Last modified: 28 Jun 2018 10:27
Environmental impact assessment (EIA) is a process for providing information about likely effects of certain human activities on ‘the environment’, and for identifying ways of minimising adverse effects and enhancing positive effects.
Structured class sessions provide background information about the origins and development of EIA, and how EIAs are typically implemented in the UK and elsewhere.
Practical ‘workshop’ sessions focus on case studies to provide insight into methods used at different stages of the EIA process, and provide you with an opportunity to develop transferable skills relevant to a range of employers, such as team-working, time-management, presentation and critical appraisal.
|Session||Second Sub Session||Credit Points||15 credits (7.5 ECTS credits)|

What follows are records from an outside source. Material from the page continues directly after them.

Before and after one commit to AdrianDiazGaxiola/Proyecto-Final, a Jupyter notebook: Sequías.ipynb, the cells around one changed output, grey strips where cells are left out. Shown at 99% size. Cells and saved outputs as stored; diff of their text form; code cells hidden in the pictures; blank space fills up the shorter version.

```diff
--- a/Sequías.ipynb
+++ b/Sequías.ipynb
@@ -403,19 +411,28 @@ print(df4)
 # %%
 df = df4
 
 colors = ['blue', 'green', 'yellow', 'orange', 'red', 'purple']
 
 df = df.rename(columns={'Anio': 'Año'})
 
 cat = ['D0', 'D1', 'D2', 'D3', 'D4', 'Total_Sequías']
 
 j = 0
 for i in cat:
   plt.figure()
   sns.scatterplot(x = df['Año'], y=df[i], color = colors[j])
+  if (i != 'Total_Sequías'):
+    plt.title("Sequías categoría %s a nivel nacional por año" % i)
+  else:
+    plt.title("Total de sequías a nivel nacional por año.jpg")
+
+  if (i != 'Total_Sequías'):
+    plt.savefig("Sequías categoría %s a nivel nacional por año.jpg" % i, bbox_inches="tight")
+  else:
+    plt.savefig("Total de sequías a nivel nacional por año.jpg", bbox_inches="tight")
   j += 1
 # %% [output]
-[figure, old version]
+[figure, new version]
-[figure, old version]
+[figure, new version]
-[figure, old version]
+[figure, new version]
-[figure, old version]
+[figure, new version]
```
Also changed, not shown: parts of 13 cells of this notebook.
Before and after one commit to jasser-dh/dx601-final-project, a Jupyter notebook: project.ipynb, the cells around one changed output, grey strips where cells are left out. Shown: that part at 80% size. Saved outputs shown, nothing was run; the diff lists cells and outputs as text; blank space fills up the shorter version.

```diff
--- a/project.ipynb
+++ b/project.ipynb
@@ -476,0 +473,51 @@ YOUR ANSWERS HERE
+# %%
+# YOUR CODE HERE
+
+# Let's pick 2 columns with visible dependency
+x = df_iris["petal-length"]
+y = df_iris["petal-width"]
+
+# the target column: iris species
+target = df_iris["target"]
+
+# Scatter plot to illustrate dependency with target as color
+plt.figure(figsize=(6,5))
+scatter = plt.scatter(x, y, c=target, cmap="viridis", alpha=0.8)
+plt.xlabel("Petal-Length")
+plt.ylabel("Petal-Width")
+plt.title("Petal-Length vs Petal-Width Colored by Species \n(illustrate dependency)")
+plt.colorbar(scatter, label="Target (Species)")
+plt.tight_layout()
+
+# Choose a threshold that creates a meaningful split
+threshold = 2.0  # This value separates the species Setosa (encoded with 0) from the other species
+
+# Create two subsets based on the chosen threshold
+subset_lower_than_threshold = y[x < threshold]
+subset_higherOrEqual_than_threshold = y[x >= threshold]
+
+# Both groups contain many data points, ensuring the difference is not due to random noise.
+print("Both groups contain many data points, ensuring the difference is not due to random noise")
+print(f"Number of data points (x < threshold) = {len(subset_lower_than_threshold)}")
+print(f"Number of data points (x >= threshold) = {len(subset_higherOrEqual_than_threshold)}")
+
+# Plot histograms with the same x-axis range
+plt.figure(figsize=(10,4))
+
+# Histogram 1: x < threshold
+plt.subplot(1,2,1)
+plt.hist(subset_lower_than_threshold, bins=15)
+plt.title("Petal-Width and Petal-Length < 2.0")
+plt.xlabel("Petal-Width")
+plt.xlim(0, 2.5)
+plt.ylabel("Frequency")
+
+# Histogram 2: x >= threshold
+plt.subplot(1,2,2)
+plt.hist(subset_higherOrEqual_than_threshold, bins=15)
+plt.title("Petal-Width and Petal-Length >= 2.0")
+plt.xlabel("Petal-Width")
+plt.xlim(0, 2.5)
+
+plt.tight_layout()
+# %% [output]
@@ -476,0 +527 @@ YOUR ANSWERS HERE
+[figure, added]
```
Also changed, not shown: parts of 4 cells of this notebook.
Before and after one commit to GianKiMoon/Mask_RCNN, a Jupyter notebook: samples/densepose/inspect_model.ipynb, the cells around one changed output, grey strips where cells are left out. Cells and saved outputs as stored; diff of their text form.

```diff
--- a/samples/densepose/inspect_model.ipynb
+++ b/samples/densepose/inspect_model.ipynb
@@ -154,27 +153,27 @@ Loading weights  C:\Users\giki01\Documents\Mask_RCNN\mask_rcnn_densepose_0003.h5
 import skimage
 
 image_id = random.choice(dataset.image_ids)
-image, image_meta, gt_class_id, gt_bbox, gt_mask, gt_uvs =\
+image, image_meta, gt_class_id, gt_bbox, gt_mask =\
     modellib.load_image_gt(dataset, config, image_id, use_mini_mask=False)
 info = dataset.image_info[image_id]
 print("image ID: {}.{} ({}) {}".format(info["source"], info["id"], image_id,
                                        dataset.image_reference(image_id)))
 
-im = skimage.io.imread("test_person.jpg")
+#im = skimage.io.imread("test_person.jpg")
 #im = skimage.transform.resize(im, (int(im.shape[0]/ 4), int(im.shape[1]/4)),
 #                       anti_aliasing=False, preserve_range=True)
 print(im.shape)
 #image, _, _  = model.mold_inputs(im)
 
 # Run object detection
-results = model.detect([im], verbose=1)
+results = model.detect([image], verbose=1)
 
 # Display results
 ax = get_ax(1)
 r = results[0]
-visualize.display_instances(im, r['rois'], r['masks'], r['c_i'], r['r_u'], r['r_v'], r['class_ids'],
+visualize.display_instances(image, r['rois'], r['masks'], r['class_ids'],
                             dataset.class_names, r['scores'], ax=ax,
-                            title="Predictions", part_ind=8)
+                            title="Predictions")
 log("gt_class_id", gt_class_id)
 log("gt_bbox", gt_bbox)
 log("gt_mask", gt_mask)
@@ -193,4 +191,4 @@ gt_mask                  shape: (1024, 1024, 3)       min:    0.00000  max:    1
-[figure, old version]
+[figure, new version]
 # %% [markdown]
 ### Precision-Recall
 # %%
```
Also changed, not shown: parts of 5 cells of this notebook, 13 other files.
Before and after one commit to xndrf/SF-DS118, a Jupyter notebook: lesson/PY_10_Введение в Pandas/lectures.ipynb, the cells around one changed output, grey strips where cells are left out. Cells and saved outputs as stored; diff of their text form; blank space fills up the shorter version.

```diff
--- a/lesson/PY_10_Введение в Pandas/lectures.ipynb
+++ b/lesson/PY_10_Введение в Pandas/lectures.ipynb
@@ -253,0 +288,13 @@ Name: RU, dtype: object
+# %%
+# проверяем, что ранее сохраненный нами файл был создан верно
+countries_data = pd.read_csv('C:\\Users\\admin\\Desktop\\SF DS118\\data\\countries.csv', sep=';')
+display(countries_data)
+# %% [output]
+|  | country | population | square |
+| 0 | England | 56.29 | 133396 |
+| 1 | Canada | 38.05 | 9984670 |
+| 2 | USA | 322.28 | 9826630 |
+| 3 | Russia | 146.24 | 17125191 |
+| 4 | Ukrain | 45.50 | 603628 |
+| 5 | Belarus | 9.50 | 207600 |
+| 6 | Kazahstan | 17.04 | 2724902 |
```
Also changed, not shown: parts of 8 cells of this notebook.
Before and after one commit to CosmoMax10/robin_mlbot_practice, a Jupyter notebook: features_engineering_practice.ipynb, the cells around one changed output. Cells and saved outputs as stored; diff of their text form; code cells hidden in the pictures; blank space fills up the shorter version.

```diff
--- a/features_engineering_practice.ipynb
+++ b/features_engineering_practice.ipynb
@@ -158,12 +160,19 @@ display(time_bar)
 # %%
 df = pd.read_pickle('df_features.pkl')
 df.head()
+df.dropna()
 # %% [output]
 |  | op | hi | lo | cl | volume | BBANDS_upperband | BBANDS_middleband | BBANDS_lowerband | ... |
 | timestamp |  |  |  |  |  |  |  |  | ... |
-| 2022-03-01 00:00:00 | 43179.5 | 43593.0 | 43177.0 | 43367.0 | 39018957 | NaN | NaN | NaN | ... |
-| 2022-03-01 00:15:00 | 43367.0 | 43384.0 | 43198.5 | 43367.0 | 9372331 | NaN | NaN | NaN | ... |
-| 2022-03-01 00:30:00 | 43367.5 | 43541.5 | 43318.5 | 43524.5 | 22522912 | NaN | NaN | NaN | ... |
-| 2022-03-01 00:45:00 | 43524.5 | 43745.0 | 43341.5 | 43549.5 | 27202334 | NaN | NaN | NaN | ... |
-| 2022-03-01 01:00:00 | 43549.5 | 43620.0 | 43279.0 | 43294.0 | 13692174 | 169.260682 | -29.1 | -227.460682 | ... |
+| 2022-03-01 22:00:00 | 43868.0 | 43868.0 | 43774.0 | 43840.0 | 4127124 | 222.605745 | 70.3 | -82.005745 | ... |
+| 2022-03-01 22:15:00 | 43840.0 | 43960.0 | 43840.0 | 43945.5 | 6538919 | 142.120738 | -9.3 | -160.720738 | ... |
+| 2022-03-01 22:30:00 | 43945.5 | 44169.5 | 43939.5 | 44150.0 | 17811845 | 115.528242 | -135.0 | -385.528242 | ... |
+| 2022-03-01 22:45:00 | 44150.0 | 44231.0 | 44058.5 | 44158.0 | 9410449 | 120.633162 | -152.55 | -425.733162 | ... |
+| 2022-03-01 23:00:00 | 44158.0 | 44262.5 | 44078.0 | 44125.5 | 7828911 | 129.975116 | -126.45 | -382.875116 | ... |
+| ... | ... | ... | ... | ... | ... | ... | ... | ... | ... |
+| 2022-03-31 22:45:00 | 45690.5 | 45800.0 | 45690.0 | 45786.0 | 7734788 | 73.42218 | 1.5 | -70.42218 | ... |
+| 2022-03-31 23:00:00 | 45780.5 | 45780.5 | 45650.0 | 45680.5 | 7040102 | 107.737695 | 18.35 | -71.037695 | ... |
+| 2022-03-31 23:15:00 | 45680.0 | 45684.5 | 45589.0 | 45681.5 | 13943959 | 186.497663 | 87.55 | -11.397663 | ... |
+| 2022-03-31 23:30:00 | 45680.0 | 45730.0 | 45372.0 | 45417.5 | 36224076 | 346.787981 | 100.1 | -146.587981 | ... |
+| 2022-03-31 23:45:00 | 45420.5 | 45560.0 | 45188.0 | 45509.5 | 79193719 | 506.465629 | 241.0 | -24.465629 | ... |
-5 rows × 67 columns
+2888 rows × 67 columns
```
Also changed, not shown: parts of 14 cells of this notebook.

Human activities affect the natural and human environment in a multitude of ways, varying in characteristics of effect, magnitude, spatial extent and timescale. In recent decades, concern about environmental damage in different parts of the world has led to public pressure on governments to regulate ‘developers’ and others so as to minimise adverse environmental effects, while allowing economic activities to continue. High-level policies and principles have been expressed in international commitments to ‘sustainable development’, which are translated into more detailed national and sub-national legislation and guidance.
Environmental Impact Assessment (EIA) has been developed as a critical component of the approach to achieving sustainable development. EIA originated in the United States of America and was subsequently adopted into the legislative frameworks of other countries, including member states of the European Union. It is therefore important to understand the EIA process – its background, stages and steps – and to be able to select, use and evaluate suitable techniques.
The aim of the course is to provide training in policies, principles, methods and application of EIA in the UK (EU) and worldwide. The course also aims to foster balanced judgement of the strengths and weaknesses of EIA.
By the end of the course, you should be able to:
Explain the origins and development of EIA, including key policy drivers and statutes
Describe the different stages of the EIA process, the types of activity involved, and main participants
Explain the environmental effects of a selection of development types, taking account of the scientific evidence base
Critically review impact identification, impact analysis, and proposed mitigation measures in case studies
Describe the typical content and structure of scoping reports and environmental statements
Explain the role of EIA in the development planning consent process
Discuss the role of EIA in contributing to sustainable development, including its strengths and weaknesses
Contrast strategic environmental assessment (SEA) with EIA
Contribute effectively to the preparation and delivery of group presentations
Write concise reports of your own group work and that of others, including both factual content and thoughtful critique.
This course runs in weeks 31-35, and is scheduled in Thread 2, so may have contact hours in any or all of these times: Mondays, 14.00-18.00; Tuesday, all day; Friday, 14.00-18.00. If this is an optional course, there may also be contact hours on Wednesdays, 9.00-11.00.
Information on contact teaching time is available from the course guide.
1st Attempt: 1 written exam (50%), coursework (50%). Coursework consists of three reports on group exercises in ‘workshop’ sessions, intended to replicate a common type of professional work activity. The two-hour exam is a choice of two essay questions from at least four topics from any part of the course.
Resits: a second attempt is possible for the exam and each element of coursework, with the marks for passed elements being carried forward, depending on what was failed in the first attempt.
Workshop sessions will provide opportunities for student-student and student-tutor interaction. Formative assessment will be provided during these interactions through informal verbal feedback.
Each student will receive a mark and individual written feedback for each workshop report, and the class may receive generic feedback. Students who are identified as having difficulty in successfully completing the coursework will be invited to meet members of the course team to identify difficulties and discuss solutions.